What constitutes a mental health problem?
. However, such numbers depend on how mental health is understood and measured.
Mental health problems are often presented as something understood by medicine and psychiatry. However, there is still debate about what exactly mental health problems are and how they should be treated.
They can influence decisions about who can get mental health services and how behaviors such as aggression are explained.
By examining more than 100 publications that address mental health or mental illness in some way, researchers from the University of Bath (UK) and Bern University of Applied Sciences (Switzerland) have determined about 34 different theoretical models have been identified.
These models are used by practitioners, researchers, and users of mental health services to understand the nature of mental health problems.
More importantly, they found no criteria that could be used to prioritize why one model might be used over another. This is important because the way mental health issues are understood has a lasting effect on how people with mental health problems are assessed and supported.

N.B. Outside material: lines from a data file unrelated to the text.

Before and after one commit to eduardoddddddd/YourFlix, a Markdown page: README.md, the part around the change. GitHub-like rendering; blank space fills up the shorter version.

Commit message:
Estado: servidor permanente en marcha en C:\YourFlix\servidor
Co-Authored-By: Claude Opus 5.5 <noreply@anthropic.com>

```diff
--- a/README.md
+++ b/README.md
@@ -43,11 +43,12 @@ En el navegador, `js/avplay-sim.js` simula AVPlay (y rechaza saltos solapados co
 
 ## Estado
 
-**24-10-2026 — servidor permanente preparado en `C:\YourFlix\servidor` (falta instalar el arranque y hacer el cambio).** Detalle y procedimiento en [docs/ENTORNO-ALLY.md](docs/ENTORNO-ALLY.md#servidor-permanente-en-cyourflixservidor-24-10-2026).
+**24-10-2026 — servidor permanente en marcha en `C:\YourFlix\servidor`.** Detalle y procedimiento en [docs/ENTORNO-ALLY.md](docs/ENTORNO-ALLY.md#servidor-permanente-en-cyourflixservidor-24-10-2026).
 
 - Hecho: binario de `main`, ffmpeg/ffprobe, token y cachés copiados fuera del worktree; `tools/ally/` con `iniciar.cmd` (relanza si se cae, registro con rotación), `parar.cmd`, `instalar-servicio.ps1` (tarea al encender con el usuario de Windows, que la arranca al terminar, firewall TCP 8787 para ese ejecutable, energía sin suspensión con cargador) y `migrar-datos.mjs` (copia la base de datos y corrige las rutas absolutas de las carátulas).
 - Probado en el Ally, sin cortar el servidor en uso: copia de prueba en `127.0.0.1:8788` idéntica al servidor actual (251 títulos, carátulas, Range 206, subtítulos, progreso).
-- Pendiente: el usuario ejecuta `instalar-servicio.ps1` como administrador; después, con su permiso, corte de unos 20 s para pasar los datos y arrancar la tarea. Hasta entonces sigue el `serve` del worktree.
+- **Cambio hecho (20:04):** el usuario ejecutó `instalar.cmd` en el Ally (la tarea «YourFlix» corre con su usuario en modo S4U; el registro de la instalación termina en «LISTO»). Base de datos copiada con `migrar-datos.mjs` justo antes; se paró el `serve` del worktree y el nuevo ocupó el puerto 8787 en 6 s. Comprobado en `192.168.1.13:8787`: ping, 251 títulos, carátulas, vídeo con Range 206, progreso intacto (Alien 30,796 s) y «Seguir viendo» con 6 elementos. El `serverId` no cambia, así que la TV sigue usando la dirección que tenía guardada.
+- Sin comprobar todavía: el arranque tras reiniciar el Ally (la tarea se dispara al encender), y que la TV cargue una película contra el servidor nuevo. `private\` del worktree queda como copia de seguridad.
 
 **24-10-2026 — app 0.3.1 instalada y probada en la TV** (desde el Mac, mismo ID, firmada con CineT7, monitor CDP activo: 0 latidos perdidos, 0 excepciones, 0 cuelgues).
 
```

These models range from biological, psychological, and sociological models, to those informed by consumer and cultural considerations.
Whereas in the past, policymakers and practitioners have attempted to forge consensus on the use of the so-called ‘psycho-socio-biological model’ – a synthetic term, based on on elements of all the different models – this consensus seems to be fractured.
With a variety of models used by practitioners, Researchers are now calling for greater clarity on how different and potentially contractual mental health models can be used in practice..
Mental health services need to recognize the many views that service users currently hold. Instead of asking service users to adopt a biological or psychological perspective, mental health professionals need to understand and work with people’s preferences.